  379. . See Tiffany M. Burba, To “B” or not to “B”: Duties of Directors and Rights of Stakeholders in Benefit Corporations, 70 Vand. L. Rev. En Banc 329, 345 (2017).

  380. . See id. at 338.

  381. . See Hayden & Bodie, supra note 138, at 2085.

  382. . Id.

  383. . Grant M. Hayden & Matthew T. Bodie, One Share, One Vote and the False Promise of Shareholder Homogeneity, 30 Cardozo L. Rev. 445, 448–49 (2008).

  384. . See id. at 470.

  385. . Hayden & Bodie, supra note 138, at 2102.

  386. . See supra Section III.B for a discussion regarding principles.

  387. . Winston, supra note 40, at 1826.

  388. . See supra Part III for a discussion regarding the B Corp certification process.

  389. . See, e.g., Bainbridge, supra note 159, at 1745–46.

  390. . Jackson, supra note 187, at 310–12.

  391. . See id. at 390.

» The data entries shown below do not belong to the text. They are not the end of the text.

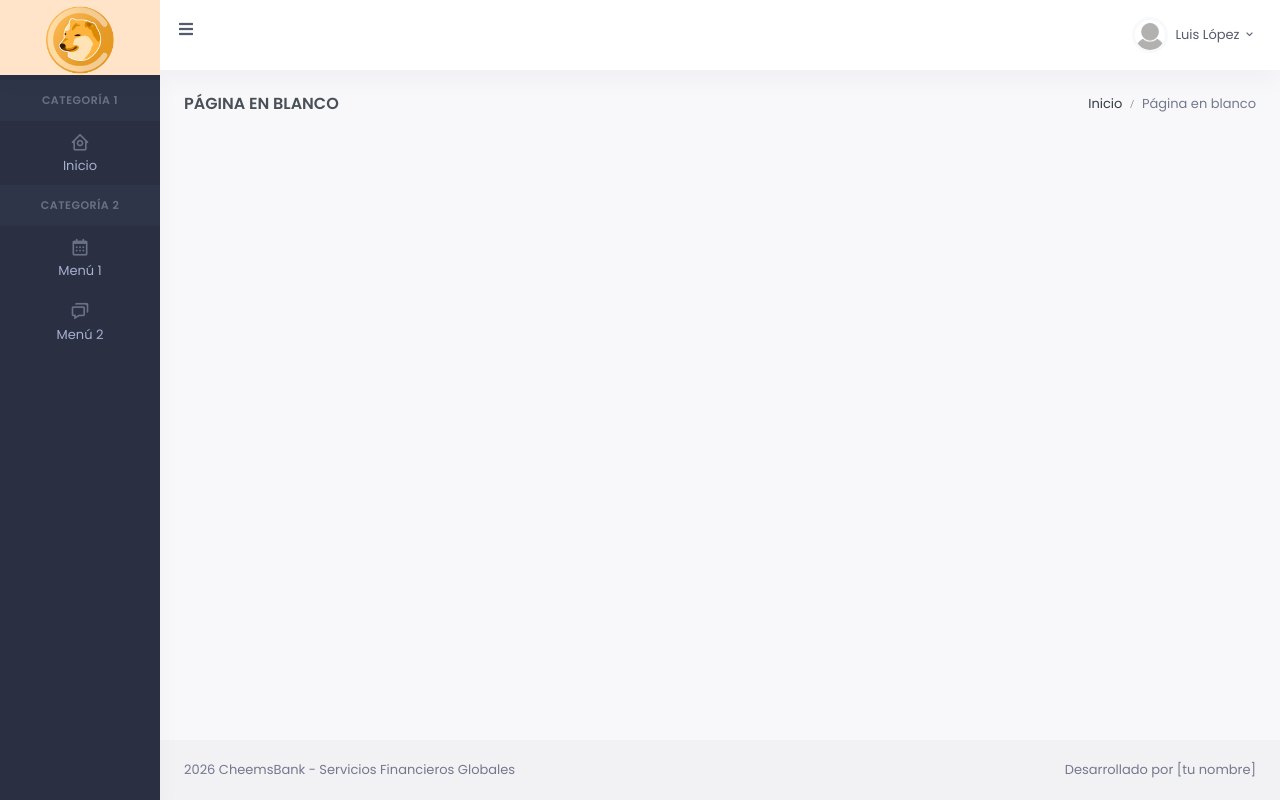
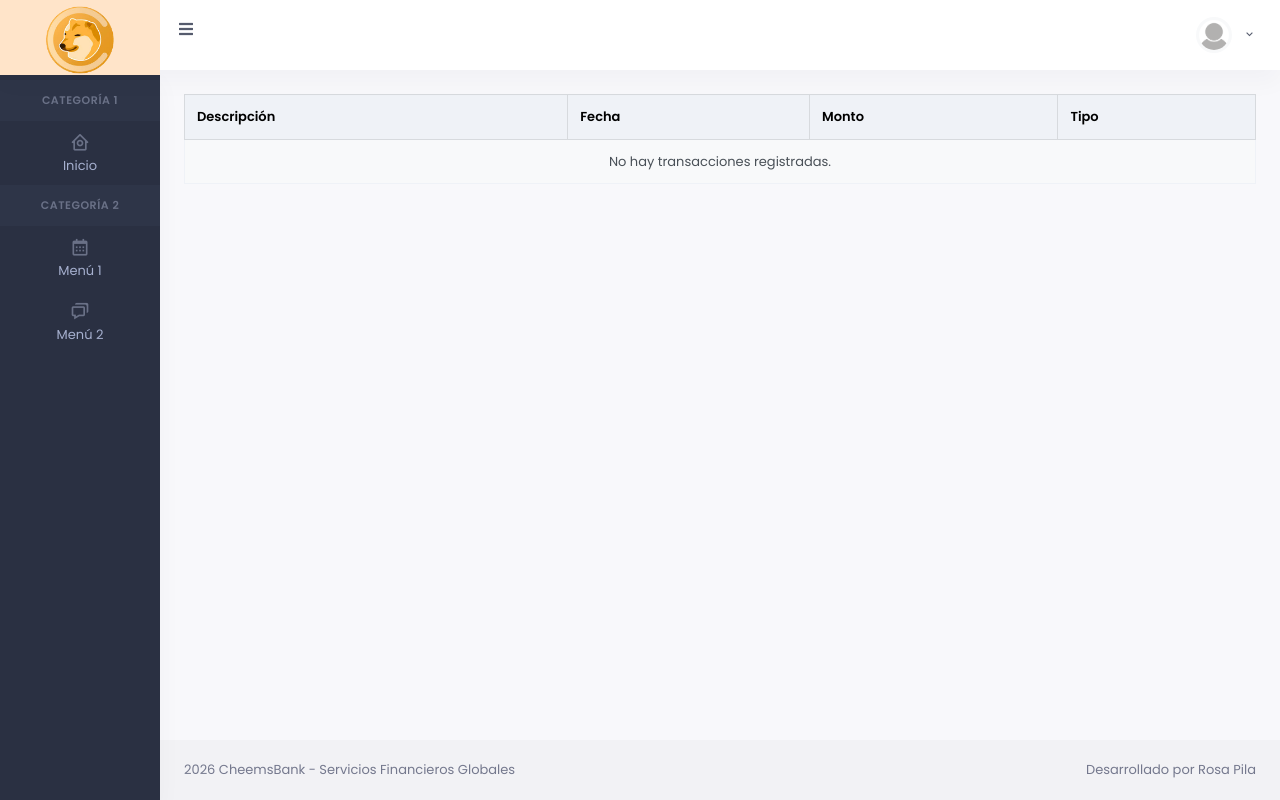
Before and after one commit to rosesgm/dogo, a Flask app: template templates/welcome.html in a window 1280 px wide. Run offline with Flask 3, Linux system fonts and the light colour scheme; the template is opened without the code that fills it, so the values that code supplies are empty; some libraries are stand-ins or nearby versions.

Commit message:
Agrega la tabla de trnasacciones en welcome.html

```diff
--- a/templates/welcome.html
+++ b/templates/welcome.html
@@ -5,10 +5,9 @@
         <title>CheemsBank</title>
         <meta name="viewport" content="width=device-width, initial-scale=1.0">
         <meta content="El banco preferido por los mexicanos" name="description" />
-        <meta content="Tu nombre" name="author" />
+        <meta content="Ceceña" name="author" />
 
-        <link rel="shortcut icon" href="{{url_for('static', filename='images/site/cheems_bank_logo.png')}}">
-
+        <link rel="shortcut icon" href="{{ url_for('static', filename='images/site/favicon.png') }}">
         <link href="{{ url_for('static', filename='css/bootstrap.min.css') }}" id="bootstrap-style" rel="stylesheet" type="text/css" />
             <link href="{{ url_for('static', filename='css/icons.min.css') }}" rel="stylesheet" type="text/css" />
             <link href="{{ url_for('static', filename='css/app.min.css') }}" id="app-style" rel="stylesheet" type="text/css" />
@@ -26,10 +25,10 @@
 
                                 <a href="index.html" class="logo logo-light">
                                     <span class="logo-sm">
-                                    <img src="assets/images/site/cheems_bank_logo.png" alt="" height="22">
+                                        <img src="{{ url_for('static', filename='images/site/cheems_bank_logo.png') }}" alt="" height="22">
                                     </span>
                                     <span class="logo-lg">
-                                    <img src="assets/images/site/cheems_bank_logo.png" alt="" height="70" style="margin-top:10px">
+                                        <img src="{{ url_for('static', filename='images/site/cheems_bank_logo.png') }}" alt="" height="70" style="margin-top:10px">
                                     </span>
                                 </a>
                             </div>
@@ -43,16 +42,15 @@
                             <div class="dropdown d-inline-block">
                                 <button type="button" class="btn header-item waves-effect" id="page-header-user-dropdown"
                                 data-bs-toggle="dropdown" aria-haspopup="true" aria-expanded="false">
-                                <img class="rounded-circle header-profile-user" src="assets/images/users/default.png"
-                                    alt="Header Avatar">
-                                <span class="d-none d-xl-inline-block ms-1" key="t-henry">Luis López</span>
+                                    <img class="rounded-circle header-profile-user" src="{{ url_for('static', filename='images/users/default.png') }}" alt="Header Avatar">
+                                    <span class="d-none d-xl-inline-block ms-1" key="t-henry">{{ current_user.name }}</span>
                                     <i class="mdi mdi-chevron-down d-none d-xl-inline-block"></i>
                                 </button>
                                 <div class="dropdown-menu dropdown-menu-end">
                                     <a class="dropdown-item" href="#"><i class="bx bx-user font-size-16 align-middle me-1"></i> <span key="t-profile">Mi perfil</span></a>
                                     <a class="dropdown-item" href="#"><i class="bx bx-key font-size-16 align-middle me-1"></i> <span key="t-lock-screen">Cambiar mi contraseña</span></a>
                                     <div class="dropdown-divider"></div>
-                                <a class="dropdown-item text-danger" href="#"><i class="bx bx-power-off font-size-16 align-middle me-1 text-danger"></i> <span key="t-logout">Cerrar sesión</span></a>
+                                    <a class="dropdown-item text-danger" href="{{ url_for('logout') }}"><i class="bx bx-power-off font-size-16 align-middle me-1 text-danger"></i> <span key="t-logout">Cerrar sesión</span></a>
                                 </div>
                             </div>
                         </div>
@@ -107,21 +105,34 @@
                     <div class="page-content">
                         <div class="container-fluid">
 
-                        <div class="row">
-                            <div class="col-12">
-                                <div class="page-title-box d-sm-flex align-items-center justify-content-between">
-                                    <h4 class="mb-sm-0 font-size-18">Página en blanco</h4>
+                            <div class="table-responsive">
+                                <table class="table table-striped table-bordered table-hover">
+                                    <thead class="table-light">
+                                        <tr>
 
-                                    <div class="page-title-right">
-                                        <ol class="breadcrumb m-0">
-                                            <li class="breadcrumb-item"><a href="javascript: void(0);">Inicio</a></li>
-                                            <li class="breadcrumb-item active">Página en blanco</li>
-                                        </ol>
-                                    </div>
-                                </div>
-                            </div>
-                        </div>
-                    </div>
+                                            <th scope="col">Descripción</th>
+                                            <th scope="col">Fecha</th>
+                                            <th scope="col">Monto</th>
+                                            <th scope="col">Tipo</th>
+                                        </tr>
+                                    </thead>
+                                    <tbody>
+                                        {% if account and account.transaction %}
+                                            {% for transaction in account.transaction %}
+                                            <tr>
+                                                <td>{{ transaction.description }}</td>
+                                                <td>{{ transaction.date }}</td>
+                                                <td>${{ transaction.amount }}</td>
+                                                <td>{{ transaction.type.name }}</td>
+                                            </tr>
+                                            {% endfor %}
+                                        {% else %}
+                                            <tr>
+                                                <td colspan="4" class="text-center">No hay transacciones registradas.</td>
+                                            </tr>
+                                        {% endif %}
+                                    </tbody>
+                                </table>
                             </div>
 
                     <div class="modal fade transaction-detailModal" tabindex="-1" role="dialog" aria-labelledby="transaction-detailModalLabel" aria-hidden="true">
@@ -149,7 +160,7 @@
                                 </div>
                                 <div class="col-sm-6">
                                     <div class="text-sm-end d-none d-sm-block">
-                                    Desarrollado por [tu nombre]
+                                        Desarrollado por Rosa Pila
                                     </div>
                                 </div>
                             </div>
@@ -164,9 +175,10 @@
 
     <script src="{{ url_for('static', filename='libs/jquery/jquery.min.js') }}"></script>
             <script src="{{ url_for('static', filename='libs/bootstrap/js/bootstrap.bundle.min.js') }}"></script>
-        <script src="{{ url_for('static', filename='libs/metismenu/metisMenu.min.js') }}"></script>
-        <script src="{{ url_for('static', filename='libs/simplebar/simplebar.min.js') }}"></script>
-        <script src="{{ url_for('static', filename='libs/node-waves/waves.min.js') }}"></script>
-        <script src="{{url_for('static',filename='js/app.js')}}"></script>
+            <script src="{{ url_for('static', filename='libs/metismenu/metisMenu.min.js') }} "></script>
+            <script src="{{ url_for('static', filename='libs/simplebar/simplebar.min.js') }} "></script>
+            <script src="{{ url_for('static', filename='libs/node-waves/waves.min.js') }} "></script>
+
+            <script src="{{ url_for('static', filename='js/app.js') }} "></script>
         </body>
 </html>
```
Lines whose indentation alone changed are shown as unchanged.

  392. . Mudaliar et al., supra note 89, at iii. Some investment funds have sought B Corp certification themselves. See e.g., Certified B Corp, Nat. Invs. LLC, [] (describing what a B Corp certification is and how it is obtained). Natural Investments LLC is a B Corp investment fund that invests in what it considers to be sustainable portfolio companies. Id.

  393. . See Winston, supra note 40, at 1823.

  394. . Fairfax, supra note 126, at 96.

  395. . See Belinfanti, supra note 267, at 817.

  396. . See id. at 865–66.

  397. . See Winston, supra note 40, at 1796.

  398. . See Tu, supra note 70, at 152.

  399. . See Winston, supra note 40, at 1836 (explaining how B Corps report on their public benefit goals and the extent to which they have reached those goals).

  400. . See Bach, supra note 270, at 261.

  401. . See William H. Simon, New Governance Anxieties: A Deweyan Response, 2010 Wis. L. Rev. 727, 734.

  402. . See Bach, supra note 45, at 103–06.

  403. . See, e.g., id.

  404. . See id. at 156.

  405. . See Winston, supra note 40, at 1823 (describing the long-term perspective of impact investors).

  406. . Sabel & Simon, supra note 277, at 24.

  407. . Id. at 51 (“People sometimes worry that experimentalism is insensitive to distributive issues and that the move to experimentalist regimes will exacerbate the situation of disadvantaged stakeholders. They are, of course, clearly right to emphasize that the outcome of a collaborative process will be affected by the relative resources of the participants. Even if a group’s consent is required to go forward, that consent may be inflected by the group’s disadvantage. Experimentalist regime design does try to take account of these factors in three ways. . . . First, procedural design can try to mitigate inequality. . . . Second, if design can reach background default rules, than [sic] it can enhance equality by shaping the rule that will govern in the absence of stakeholder agreement. . . . Third, certain possible outcomes can be ruled out as substantively unacceptable.”).

  408. . Dani Rodrik & Charles F. Sabel, Building a Good Jobs Economy (Nov. 2019) (unpublished manuscript) (on file with the South Carolina Law Review).

  409. . Lee, supra note 268, at 414.

  410. . Id. at 406, 414.

  411. . See supra Section IV.B.

  412. . See Lee, supra note 268, at 406, 415.

  413. . See id. at 418.

  414. . See id.

  415. . Philippe C. Schmitter & Terry Lynn Karl, What Democracy Is . . . and Is Not, 2 J. Democracy 75, 76 (1991) (“Modern political democracy is a system of governance in which rulers are held accountable for their actions in the public realm by citizens, acting indirectly through the competition and cooperation of their elected representatives.”).